[Task input Boundary: Start]
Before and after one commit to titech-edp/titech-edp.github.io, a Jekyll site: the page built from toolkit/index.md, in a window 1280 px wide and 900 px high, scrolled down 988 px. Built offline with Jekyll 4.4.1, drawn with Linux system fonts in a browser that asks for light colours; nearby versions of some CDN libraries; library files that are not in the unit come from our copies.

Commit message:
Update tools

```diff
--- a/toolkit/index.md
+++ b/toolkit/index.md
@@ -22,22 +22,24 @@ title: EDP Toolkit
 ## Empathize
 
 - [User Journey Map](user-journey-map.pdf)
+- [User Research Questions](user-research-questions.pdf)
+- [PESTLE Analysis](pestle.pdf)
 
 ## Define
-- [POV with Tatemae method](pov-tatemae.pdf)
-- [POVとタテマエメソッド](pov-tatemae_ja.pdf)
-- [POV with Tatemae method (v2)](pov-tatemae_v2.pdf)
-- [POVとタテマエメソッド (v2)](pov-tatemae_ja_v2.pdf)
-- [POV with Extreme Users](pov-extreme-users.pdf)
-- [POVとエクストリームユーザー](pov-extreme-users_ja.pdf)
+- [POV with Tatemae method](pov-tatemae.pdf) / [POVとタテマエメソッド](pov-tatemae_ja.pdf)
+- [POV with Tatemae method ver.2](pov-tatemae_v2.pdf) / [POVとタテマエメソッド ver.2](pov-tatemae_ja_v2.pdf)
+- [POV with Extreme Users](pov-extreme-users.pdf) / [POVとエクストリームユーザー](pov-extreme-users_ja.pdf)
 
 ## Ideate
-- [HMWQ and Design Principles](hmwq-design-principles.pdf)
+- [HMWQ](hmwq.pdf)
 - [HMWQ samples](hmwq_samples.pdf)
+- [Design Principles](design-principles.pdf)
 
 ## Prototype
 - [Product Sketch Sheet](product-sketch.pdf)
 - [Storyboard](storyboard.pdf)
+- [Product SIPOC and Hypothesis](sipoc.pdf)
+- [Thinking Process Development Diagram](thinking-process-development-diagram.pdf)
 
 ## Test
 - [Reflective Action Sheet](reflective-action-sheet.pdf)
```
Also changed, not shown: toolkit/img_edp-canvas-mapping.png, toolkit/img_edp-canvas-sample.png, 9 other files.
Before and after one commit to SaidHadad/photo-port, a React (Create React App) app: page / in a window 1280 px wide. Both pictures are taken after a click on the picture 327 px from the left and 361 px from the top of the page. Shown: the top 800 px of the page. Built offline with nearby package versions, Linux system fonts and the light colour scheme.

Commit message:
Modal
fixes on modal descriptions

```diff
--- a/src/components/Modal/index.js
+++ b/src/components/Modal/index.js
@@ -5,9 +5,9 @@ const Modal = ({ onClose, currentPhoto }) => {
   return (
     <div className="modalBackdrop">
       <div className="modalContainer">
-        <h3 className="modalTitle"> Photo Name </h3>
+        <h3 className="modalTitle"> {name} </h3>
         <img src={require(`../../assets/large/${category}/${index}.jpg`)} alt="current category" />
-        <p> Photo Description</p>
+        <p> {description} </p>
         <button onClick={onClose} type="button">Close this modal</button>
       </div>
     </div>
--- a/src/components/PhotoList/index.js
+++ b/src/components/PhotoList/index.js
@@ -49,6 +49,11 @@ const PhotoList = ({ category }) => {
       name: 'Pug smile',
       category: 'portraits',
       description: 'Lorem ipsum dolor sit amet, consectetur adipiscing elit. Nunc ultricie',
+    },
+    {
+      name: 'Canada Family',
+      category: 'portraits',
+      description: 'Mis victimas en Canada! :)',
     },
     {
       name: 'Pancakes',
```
[Task input Boundary: End]
## Task requirements
Lines with "PhotoList" in the records above: copy every one of them.

## Exercise output
--- a/src/components/PhotoList/index.js
+++ b/src/components/PhotoList/index.js
@@ -49,6 +49,11 @@ const PhotoList = ({ category }) => {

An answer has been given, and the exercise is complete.